This little anecdote shows just how much skilful people management – of people starting their careers in particular – matters. That partner won her over. In so doing, he motivated a trainee who was soon to become a future leader at the firm.

Fast forward to 2019 and Julie continues to harvest rich rewards from that lesson. “You have to involve people,” she says. “They must be an intrinsic part of the journey. To help us achieve that here, we have created the Menzies Academy – an intricate lattice of courses. There are all sorts of avenues you can go down, from soft skills to technical training. We want to help our people get to where they want to go by challenging, supporting and satisfying them.”

Julie believes that the battle for hearts and minds has never been more important – or as testing – as it is today with the millennial generation. “Attracting and retaining millennials needs a different approach,” she argues. “They are wired differently. You either work with them or you lose them, and you don’t get a second chance. There’s no point in saying: ‘That’s not how we do things.’ That’ll get you nowhere. My generation tended to find their professional home and then stay put. But this new wave of people isn’t afraid of change, and businesses must change their approach to stay relevant. They will start looking elsewhere if they feel out of the loop. So, it’s about engagement and ownership – making them feel that they too can shape outcomes. This generation is also incredible talented and the future faces of the industry, this makes them hugely important for any business and well worth the investment.”

But it isn’t just about involving people in projects; it’s about constantly sharing information too. Handing out diktats and expecting others to understand and follow is a poor leadership strategy. “You have to communicate relentlessly,” says Menzies LLP’s senior partner. “Leaders often mistakenly think: ‘I’ve set out my vision, now I’ll go back to my desk.’ That won’t work. You have to reinforce it, live it, get the partners to live it, reward staff for living it, and embed it in everything you do. People want transparency and integrity. They want their leaders to be open. If they think it’s all smoke and mirrors, you won’t win them over.”

Good leadership also means reaching out to people who may feel undervalued or alienated. Negativity unsteadies the ship, so counteracting that negativity early on is crucial, argues Julie. “As we become more advisory focused, one of our challenges is making sure that compliance staff see where they fit in,” she says. “You can’t have a two-tier system where some staff feel less valuable than others.

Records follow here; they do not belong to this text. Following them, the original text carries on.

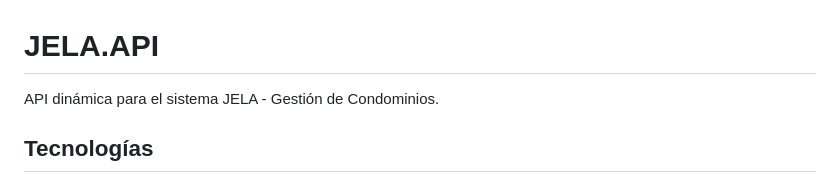
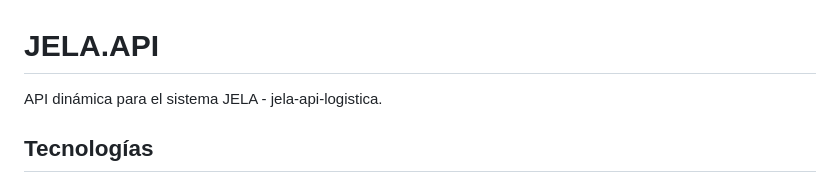
Before and after one commit to jelabbc-leo/jelabbc-website, a Markdown page: JelaWeb/JELA.API/README.md, the part around the change. Drawn GitHub-style.

Commit message:
docs: actualizar README.md con nombre jela-api-logistica

```diff
--- a/JelaWeb/JELA.API/README.md
+++ b/JelaWeb/JELA.API/README.md
@@ -1,6 +1,6 @@
 # JELA.API
 
-API dinámica para el sistema JELA - Gestión de Condominios.
+API dinámica para el sistema JELA - jela-api-logistica.
 
 ## Tecnologías
 
```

We recently created an animation for our intranet to get that message across. We will know that it has succeeded if people watch it and say: ‘I get that. I get what I’m doing. I get why I can make a difference.’”

Another potent weapon in Julie’s leadership strategy is “courageous integrity” – a characteristic she encourages all her leaders to develop. “We tell partners they must have those difficult conversations. It might be a tricky chat with a client saying the relationship isn’t working (it’s not in our DNA to let clients go but sometimes it’s the right thing to do). Or it could be addressing a people problem. Issues must be addressed quickly and clearly, so my message to partners is to show courageous integrity and to have those difficult conversations sooner rather than later.”

Courage and integrity are two attributes Julie has never lacked, and they’ve taken her right to the top of her firm. But her biggest professional asset – perhaps one of the main reasons why she’s thrived in her leadership role – is her quest for ‘good business’. She frames successful leadership as attritional warfare where victory is reliant on having an army of supporters living and breathing the vision. Once they are on board, her next battle begins to ensure she is doing what she can to keep them  on the journey. It’s a gutsy, practical vision of leadership. So, hats off to the partner who used his ingenuity all those years ago to retain the services of a young trainee called Julie Adams. Her rise is a superb example of just what it takes to succeed as a boss in the professional services world, and it will surely inspire countless others – women and men alike – to follow in her footsteps.